--- Provided records Enclosed Below ---

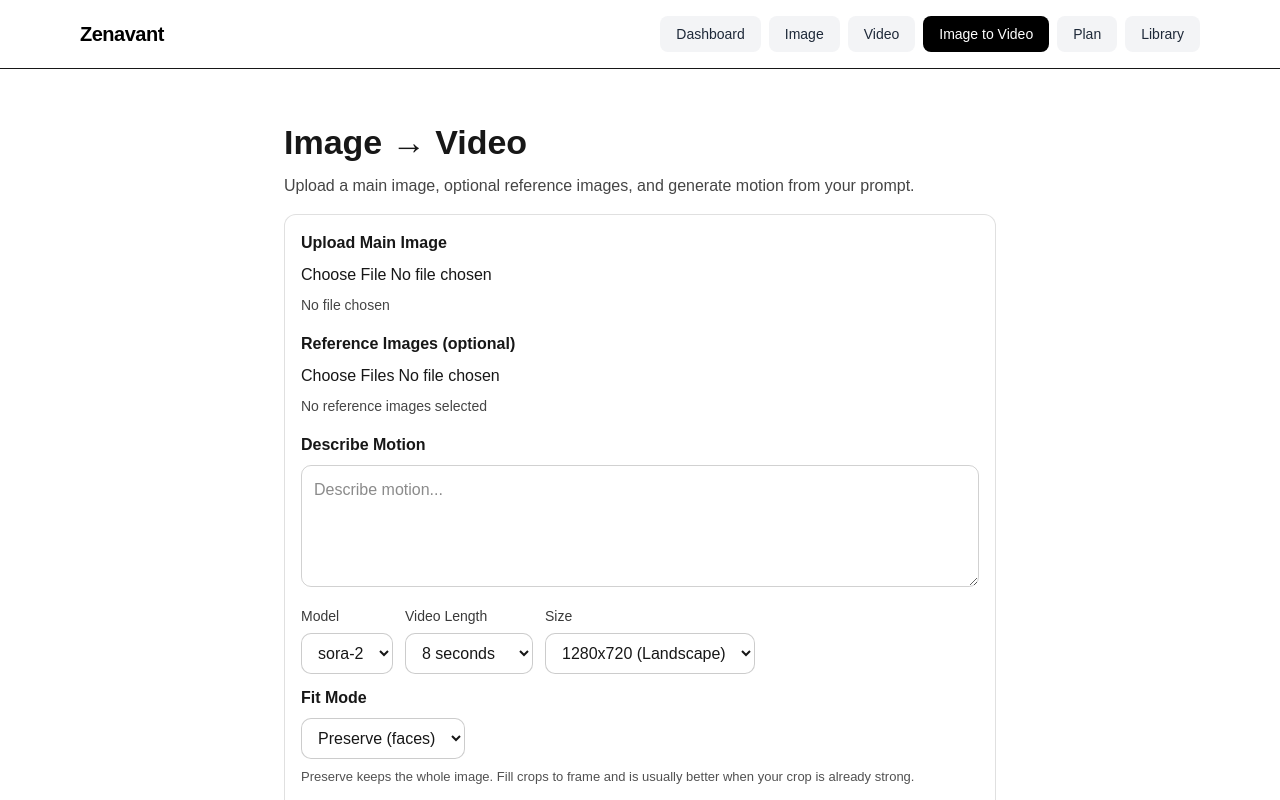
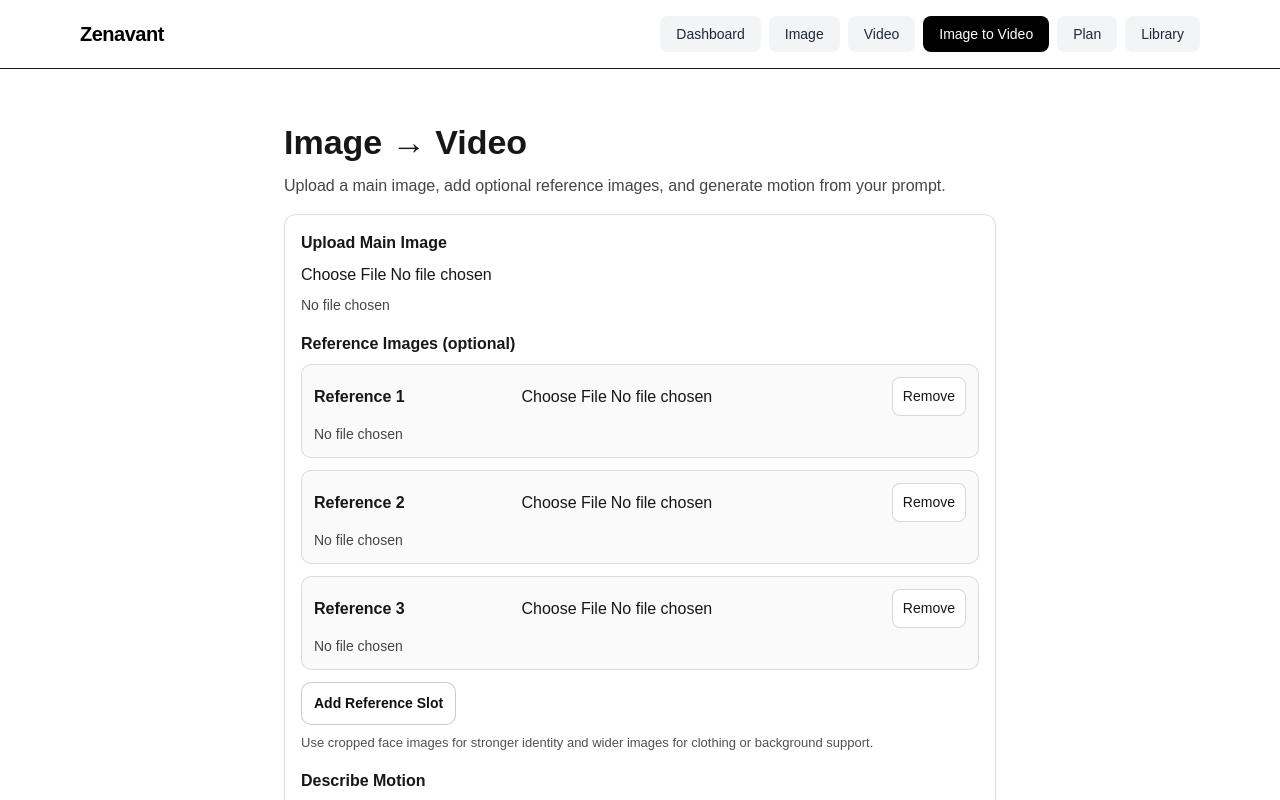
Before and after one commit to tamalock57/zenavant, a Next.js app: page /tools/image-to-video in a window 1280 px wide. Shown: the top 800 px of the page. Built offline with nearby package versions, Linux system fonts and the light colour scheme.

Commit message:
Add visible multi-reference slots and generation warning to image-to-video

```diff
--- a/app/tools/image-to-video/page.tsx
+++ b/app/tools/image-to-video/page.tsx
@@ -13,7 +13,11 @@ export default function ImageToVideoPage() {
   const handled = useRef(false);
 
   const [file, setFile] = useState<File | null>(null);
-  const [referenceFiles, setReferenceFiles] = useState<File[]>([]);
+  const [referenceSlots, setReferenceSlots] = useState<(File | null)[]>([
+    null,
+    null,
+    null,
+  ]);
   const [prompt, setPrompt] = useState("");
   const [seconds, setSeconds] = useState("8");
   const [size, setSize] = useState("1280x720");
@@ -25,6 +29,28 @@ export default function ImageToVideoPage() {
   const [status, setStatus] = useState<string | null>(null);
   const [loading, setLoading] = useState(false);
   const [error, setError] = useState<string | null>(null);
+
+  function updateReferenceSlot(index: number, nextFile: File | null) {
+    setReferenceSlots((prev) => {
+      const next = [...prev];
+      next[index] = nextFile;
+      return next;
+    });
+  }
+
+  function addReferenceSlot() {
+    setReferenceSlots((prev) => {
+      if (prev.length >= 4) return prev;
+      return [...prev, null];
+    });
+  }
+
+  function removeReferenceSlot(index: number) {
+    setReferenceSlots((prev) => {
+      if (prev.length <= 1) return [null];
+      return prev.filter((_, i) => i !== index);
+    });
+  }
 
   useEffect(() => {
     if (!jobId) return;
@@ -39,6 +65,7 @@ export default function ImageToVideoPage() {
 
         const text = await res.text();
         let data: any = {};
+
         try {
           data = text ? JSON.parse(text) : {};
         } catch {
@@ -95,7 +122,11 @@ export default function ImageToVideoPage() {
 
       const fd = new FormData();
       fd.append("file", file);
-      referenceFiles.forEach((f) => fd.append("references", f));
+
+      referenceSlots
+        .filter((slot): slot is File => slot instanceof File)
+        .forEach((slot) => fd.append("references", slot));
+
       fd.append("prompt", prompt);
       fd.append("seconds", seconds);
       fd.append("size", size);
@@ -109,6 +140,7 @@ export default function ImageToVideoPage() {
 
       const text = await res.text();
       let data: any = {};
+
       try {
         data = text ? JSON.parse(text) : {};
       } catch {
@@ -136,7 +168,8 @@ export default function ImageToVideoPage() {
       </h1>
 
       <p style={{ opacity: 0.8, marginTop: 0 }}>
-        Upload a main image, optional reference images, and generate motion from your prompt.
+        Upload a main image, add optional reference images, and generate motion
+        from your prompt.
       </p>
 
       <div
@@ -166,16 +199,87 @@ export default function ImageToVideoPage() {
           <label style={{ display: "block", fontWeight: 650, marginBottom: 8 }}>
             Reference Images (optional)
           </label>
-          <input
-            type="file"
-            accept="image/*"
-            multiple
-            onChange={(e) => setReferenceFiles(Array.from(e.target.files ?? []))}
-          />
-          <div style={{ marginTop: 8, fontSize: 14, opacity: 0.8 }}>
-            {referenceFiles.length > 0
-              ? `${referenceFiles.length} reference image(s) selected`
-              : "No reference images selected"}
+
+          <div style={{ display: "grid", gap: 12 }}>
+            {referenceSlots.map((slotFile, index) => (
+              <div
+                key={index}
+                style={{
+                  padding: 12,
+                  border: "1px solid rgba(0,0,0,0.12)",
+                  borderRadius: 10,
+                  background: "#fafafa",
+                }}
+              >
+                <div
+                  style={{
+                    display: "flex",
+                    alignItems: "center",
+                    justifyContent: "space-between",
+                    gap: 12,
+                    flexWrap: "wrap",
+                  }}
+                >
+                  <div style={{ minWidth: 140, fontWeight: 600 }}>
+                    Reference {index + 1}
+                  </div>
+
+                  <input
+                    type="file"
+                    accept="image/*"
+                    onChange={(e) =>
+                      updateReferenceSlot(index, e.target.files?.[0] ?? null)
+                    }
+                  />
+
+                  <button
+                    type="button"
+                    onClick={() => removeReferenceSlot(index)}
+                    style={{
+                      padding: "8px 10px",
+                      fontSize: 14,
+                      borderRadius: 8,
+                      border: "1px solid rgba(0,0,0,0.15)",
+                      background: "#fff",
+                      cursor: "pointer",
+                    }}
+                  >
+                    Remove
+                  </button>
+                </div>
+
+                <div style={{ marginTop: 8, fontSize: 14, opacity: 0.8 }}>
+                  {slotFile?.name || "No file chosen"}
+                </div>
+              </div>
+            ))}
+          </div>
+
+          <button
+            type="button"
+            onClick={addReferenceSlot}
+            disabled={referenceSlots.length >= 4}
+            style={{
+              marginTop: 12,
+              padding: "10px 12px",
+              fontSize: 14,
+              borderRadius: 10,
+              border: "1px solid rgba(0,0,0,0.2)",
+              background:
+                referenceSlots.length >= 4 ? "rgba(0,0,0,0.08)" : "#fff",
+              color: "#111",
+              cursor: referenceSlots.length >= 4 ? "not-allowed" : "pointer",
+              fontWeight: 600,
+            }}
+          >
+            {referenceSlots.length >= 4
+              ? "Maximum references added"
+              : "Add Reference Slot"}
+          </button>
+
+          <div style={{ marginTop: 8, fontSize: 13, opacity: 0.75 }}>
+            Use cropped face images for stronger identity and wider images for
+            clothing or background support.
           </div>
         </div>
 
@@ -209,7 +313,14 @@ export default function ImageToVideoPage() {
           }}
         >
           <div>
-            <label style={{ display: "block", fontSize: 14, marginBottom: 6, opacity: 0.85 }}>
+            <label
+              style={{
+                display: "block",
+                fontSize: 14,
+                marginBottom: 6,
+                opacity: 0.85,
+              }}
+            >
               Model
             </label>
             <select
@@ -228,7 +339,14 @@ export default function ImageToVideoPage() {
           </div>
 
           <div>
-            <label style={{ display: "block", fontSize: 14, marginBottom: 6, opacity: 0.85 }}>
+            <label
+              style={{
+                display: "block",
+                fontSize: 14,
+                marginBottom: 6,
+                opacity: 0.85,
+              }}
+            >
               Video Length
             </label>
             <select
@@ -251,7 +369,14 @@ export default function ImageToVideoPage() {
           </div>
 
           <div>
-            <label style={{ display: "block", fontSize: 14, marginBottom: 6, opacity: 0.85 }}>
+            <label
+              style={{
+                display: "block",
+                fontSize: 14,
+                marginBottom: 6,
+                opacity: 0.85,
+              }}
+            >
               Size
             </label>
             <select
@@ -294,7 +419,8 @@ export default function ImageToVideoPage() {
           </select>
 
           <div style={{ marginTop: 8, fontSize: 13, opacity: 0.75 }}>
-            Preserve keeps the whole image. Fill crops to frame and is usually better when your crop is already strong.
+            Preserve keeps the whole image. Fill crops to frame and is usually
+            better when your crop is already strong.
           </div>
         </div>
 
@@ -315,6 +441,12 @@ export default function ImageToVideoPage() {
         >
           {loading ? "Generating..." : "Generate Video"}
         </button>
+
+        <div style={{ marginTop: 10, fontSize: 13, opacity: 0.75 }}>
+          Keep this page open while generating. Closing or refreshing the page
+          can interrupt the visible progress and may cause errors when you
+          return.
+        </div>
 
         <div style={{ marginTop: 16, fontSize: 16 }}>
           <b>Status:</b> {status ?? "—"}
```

--- End of Enclosed Provided records ---
--- Provided records Enclosed Below ---

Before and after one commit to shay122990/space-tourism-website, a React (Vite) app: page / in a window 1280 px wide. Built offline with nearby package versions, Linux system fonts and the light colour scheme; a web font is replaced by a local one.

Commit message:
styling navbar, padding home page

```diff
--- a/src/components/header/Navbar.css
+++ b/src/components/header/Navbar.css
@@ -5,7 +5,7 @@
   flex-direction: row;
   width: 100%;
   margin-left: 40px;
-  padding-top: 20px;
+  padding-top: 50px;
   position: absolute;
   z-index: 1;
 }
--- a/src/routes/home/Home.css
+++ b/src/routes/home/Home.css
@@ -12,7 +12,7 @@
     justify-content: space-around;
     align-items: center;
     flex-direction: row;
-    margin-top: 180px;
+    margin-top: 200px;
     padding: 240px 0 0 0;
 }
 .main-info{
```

--- End of Enclosed Provided records ---
--- Provided records Enclosed Below ---

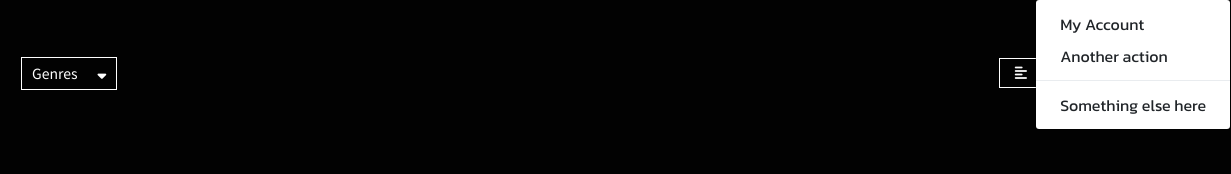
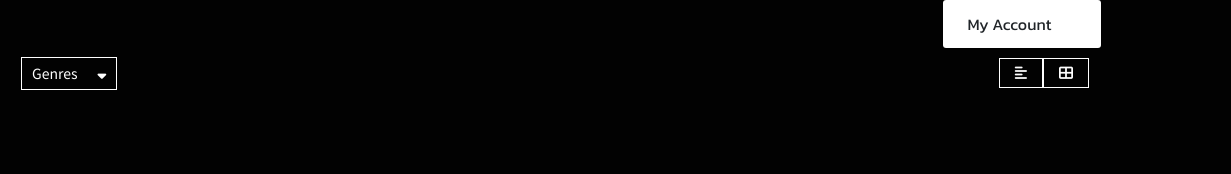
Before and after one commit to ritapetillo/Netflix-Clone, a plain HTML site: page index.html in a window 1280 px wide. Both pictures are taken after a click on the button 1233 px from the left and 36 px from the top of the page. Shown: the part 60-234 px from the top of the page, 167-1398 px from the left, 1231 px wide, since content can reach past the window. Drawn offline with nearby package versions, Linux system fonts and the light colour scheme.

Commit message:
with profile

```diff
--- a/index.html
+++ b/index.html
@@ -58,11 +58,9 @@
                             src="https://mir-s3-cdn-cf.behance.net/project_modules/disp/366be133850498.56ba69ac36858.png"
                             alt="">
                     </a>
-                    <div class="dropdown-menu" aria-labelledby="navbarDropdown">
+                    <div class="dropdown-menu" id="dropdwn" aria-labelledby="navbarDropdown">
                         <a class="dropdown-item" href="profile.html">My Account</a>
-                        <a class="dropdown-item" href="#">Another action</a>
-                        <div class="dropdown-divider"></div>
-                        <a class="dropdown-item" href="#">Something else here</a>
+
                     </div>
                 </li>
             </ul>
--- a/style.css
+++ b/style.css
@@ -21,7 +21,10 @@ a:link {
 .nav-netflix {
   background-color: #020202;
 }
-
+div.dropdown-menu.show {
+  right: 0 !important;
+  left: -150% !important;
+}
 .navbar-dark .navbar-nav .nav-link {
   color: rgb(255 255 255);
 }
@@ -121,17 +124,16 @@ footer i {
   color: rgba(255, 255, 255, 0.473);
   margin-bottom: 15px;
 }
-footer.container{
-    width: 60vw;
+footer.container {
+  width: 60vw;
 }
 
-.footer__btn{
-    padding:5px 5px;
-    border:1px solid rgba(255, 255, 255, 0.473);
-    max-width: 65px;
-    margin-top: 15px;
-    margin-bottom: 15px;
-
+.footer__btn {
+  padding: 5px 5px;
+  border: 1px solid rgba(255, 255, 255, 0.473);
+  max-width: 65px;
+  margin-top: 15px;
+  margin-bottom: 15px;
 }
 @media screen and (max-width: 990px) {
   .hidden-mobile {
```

--- End of Enclosed Provided records ---

## What you should do
Find every line in the records that contains the word "solid"; copy those lines.

## Completed task
+                  border: "1px solid rgba(0,0,0,0.12)",
+                      border: "1px solid rgba(0,0,0,0.15)",
+              border: "1px solid rgba(0,0,0,0.2)",
-    border:1px solid rgba(255, 255, 255, 0.473);
+  border: 1px solid rgba(255, 255, 255, 0.473);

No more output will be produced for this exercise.